We conduct flame tests by burning substances, observing the color change in the flame, and using the color to identify metallic ions. As the question indicates, if we want to know what specific wavelengths are being emitted instead of simply seeing their aggregate color in the flame, we can look through a spectroscope. A spectroscope is essentially a prism that refracts light separating the different wavelengths coming from a source of light.
The spectroscope’s reading will look something like this, with bright colored bands scattered across the visible light spectrum. We call the pattern of wavelengths released by an element the element’s emission spectrum. Much like a human’s fingerprint, an element’s emission spectrum is unique and unchanging. So, we can use it to identify the element being burned.
Now, let’s look at the choices to find a false statement. Choice (D) each sample measurement can usually be performed in less than a minute is a true statement. Each measurement simply requires burning the salt and viewing the flame through the handheld spectroscope. Not a very time intensive process. So, we can eliminate (D) as an answer.
Another true statement is choice (A) elements emit light at unique wavelengths and thus are unlikely to be misidentified. Since the wavelengths of light emitted are based on the spacing of the electron energy levels in the atom, as electrons jump between them, each element will release the same predictable pattern of wavelengths or the same emission spectrum each time it is burned. Identifying the element simply involves matching the observed pattern of wavelengths with a reference pattern. So, we can eliminate (A) as an answer.
Choice (C) is also a true statement. It is difficult to analyze nonmetallic elements using this method. While nonmetallic elements do have their own unique emission spectra or patterns of wavelengths emitted, their electrons aren’t as easily excited as the electrons of a metallic element. So, their emission spectra aren’t visible with this method. In addition, nonmetals also often emit wavelengths outside the visible spectrum. As a result of these two reasons, if we burn a salt containing a metal and a nonmetal, only the metal’s emission spectrum will be visible. So, we can eliminate (C) as an answer as well.
The last true statement is (E) both the measurement and the data analysis can be automated. There are indeed computers and machines that can carry out this task. Since the process requires sensing quantifiable wavelengths and comparing them to an index of known emission spectra, this is not a particularly difficult task for a well-designed computer to complete.

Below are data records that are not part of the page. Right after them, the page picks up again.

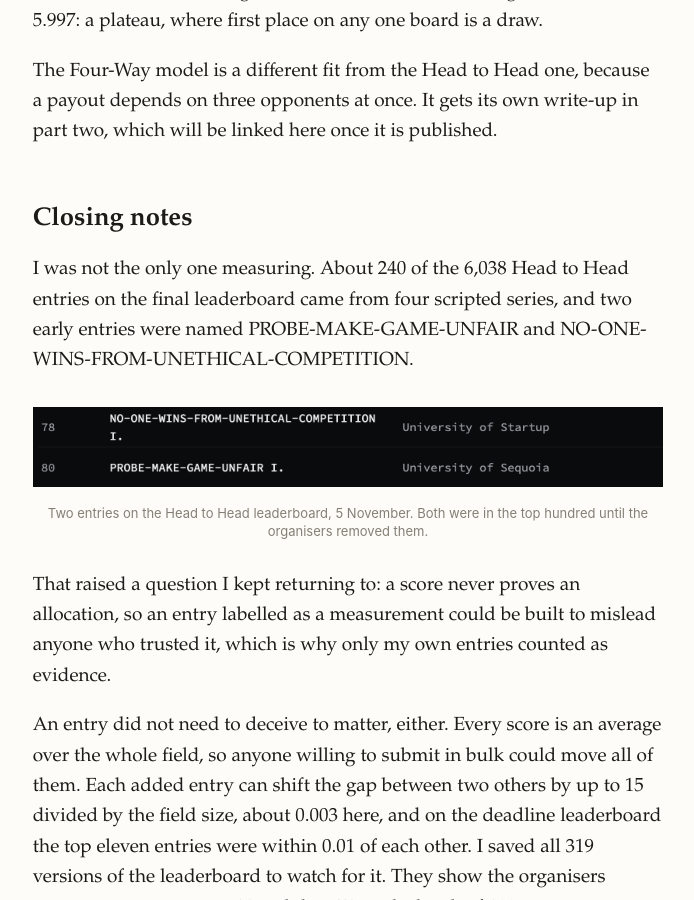
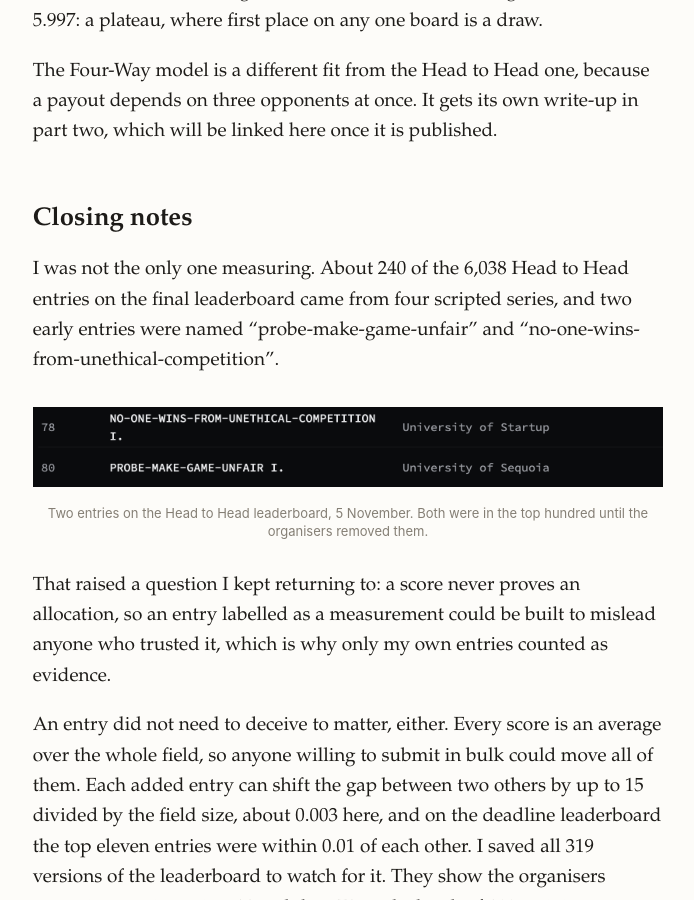
Before and after one commit to kinshu0/kinshu0.github.io, a Jekyll site: the page built from _posts/2026-11-22-castle-challenge.markdown, in a window 1280 px wide and 900 px high, scrolled down 12235 px. Shown: the whole window, without its empty margins (292-986 px from the left). Built offline with Jekyll 4.4.1, drawn with Linux system fonts in a browser that asks for light colours.

Commit message:
Castle post: quote the two entry names in lower case
Co-Authored-By: Claude Fable 5.2 <noreply@anthropic.com>

```diff
--- a/_posts/2026-11-22-castle-challenge.markdown
+++ b/_posts/2026-11-22-castle-challenge.markdown
@@ -329,7 +329,7 @@ The Four-Way model is a different fit from the Head to Head one, because a payou
 
 ## Closing notes
 
-I was not the only one measuring. About 240 of the 6,038 Head to Head entries on the final leaderboard came from four scripted series, and two early entries were named PROBE-MAKE-GAME-UNFAIR and NO-ONE-WINS-FROM-UNETHICAL-COMPETITION.
+I was not the only one measuring. About 240 of the 6,038 Head to Head entries on the final leaderboard came from four scripted series, and two early entries were named <span class="entry-name">"probe-make-game-unfair"</span> and <span class="entry-name">"no-one-wins-from-unethical-competition"</span>.
 
 <figure>
 <img src="/assets/castle/leaderboard-probe-names.png" alt="Two leaderboard rows: NO-ONE-WINS-FROM-UNETHICAL-COMPETITION, University of Startup, and PROBE-MAKE-GAME-UNFAIR, University of Sequoia" width="810" height="103">
```
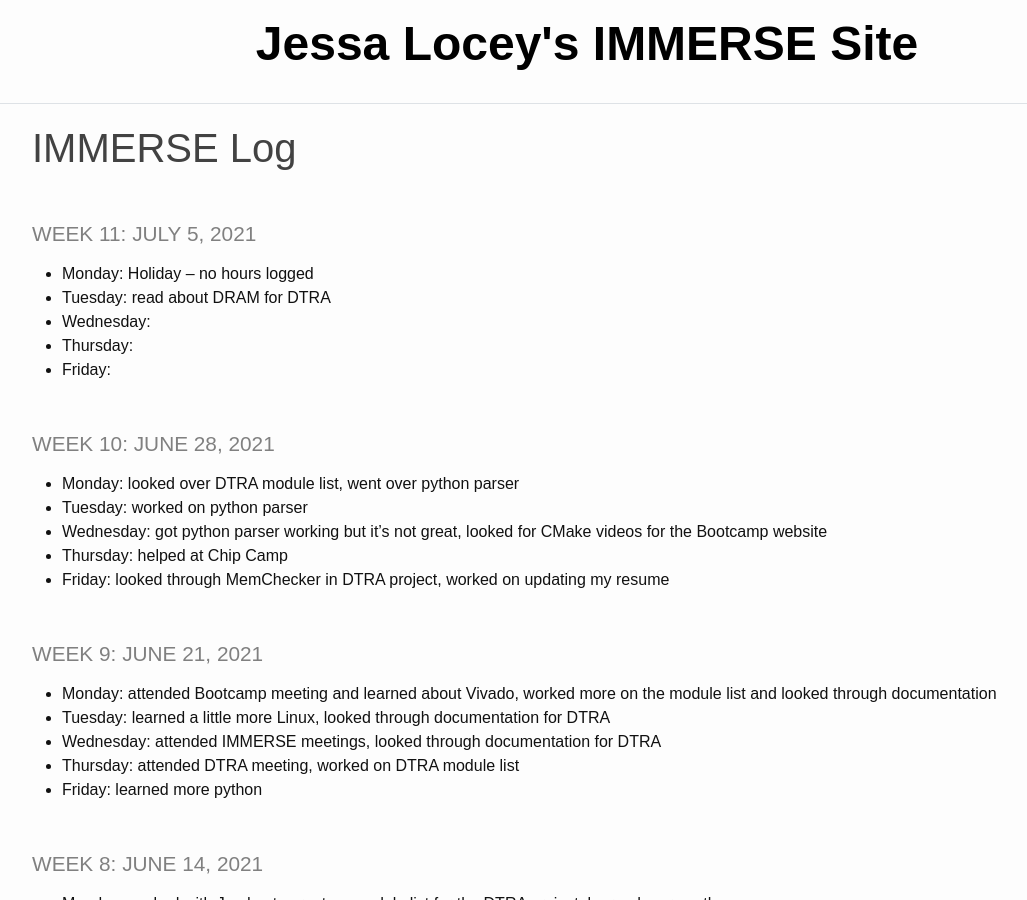
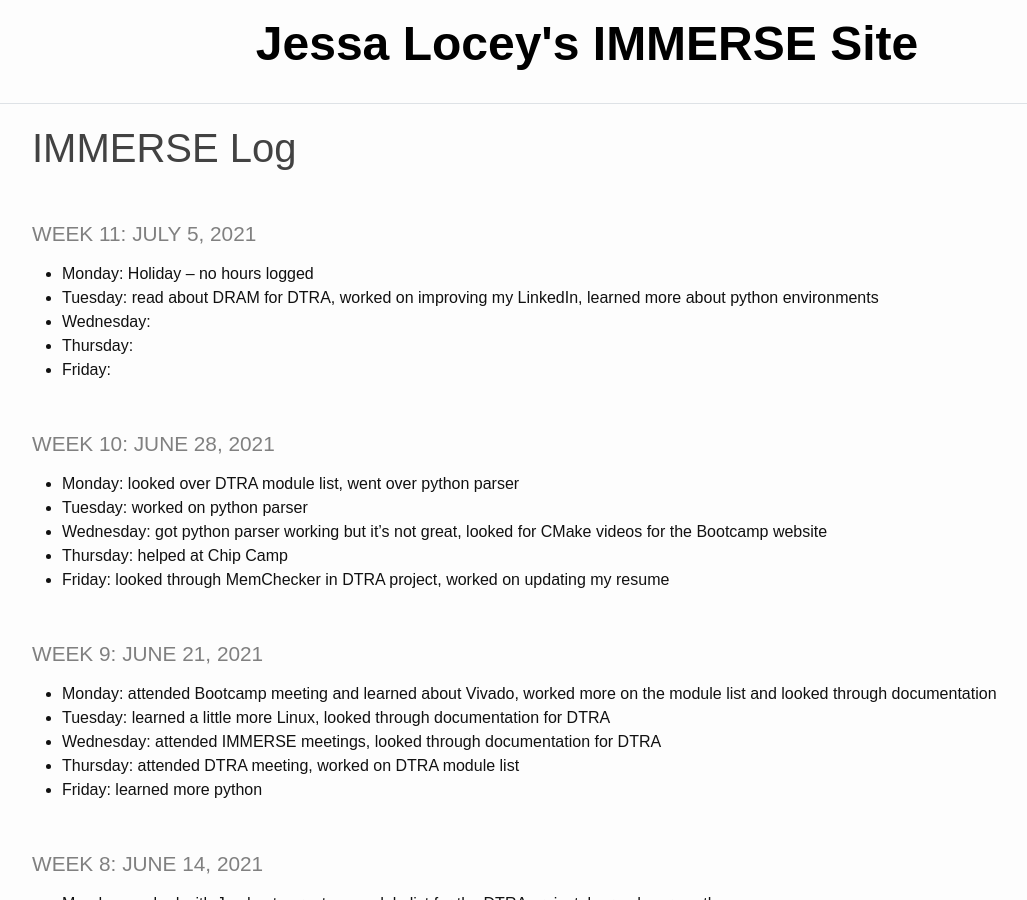
Before and after one commit to jessalocey/jessalocey.github.io, a Jekyll site: the page built from _pages/log.md, in a window 1280 px wide and 900 px high. Shown: the whole window, without its empty margins (53-1080 px from the left). Built offline with Jekyll 4.4.1, drawn with Linux system fonts in a browser that asks for light colours.

Commit message:
updated log Tuesday pt. 2

```diff
--- a/_pages/log.md
+++ b/_pages/log.md
@@ -5,7 +5,7 @@ title: IMMERSE Log
 
 ### Week 11: July 5, 2021
 * **Monday:** Holiday -- no hours logged
-* **Tuesday:** read about DRAM for DTRA
+* **Tuesday:** read about DRAM for DTRA, worked on improving my LinkedIn, learned more about python environments
 * **Wednesday:**
 * **Thursday:**
 * **Friday:**
```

The remaining choice, (B) every element emits a single wavelength of light, is a false statement and the correct answer. If we look through a spectroscope at a burning metal ion, we will notice multiple bands of multiple colors representing multiple wavelengths. Multiple wavelengths are present because different electrons in the sample are moving down from various energy levels in the atom, releasing photons of different energy levels with different wavelengths. Even hydrogen, the element with just one electron in its neutral state, has four distinct bands on its emission spectrum. Elements release multiple wavelengths of light when burned. So, the correct answer and false statement is (B) every element emits a single wavelength of light.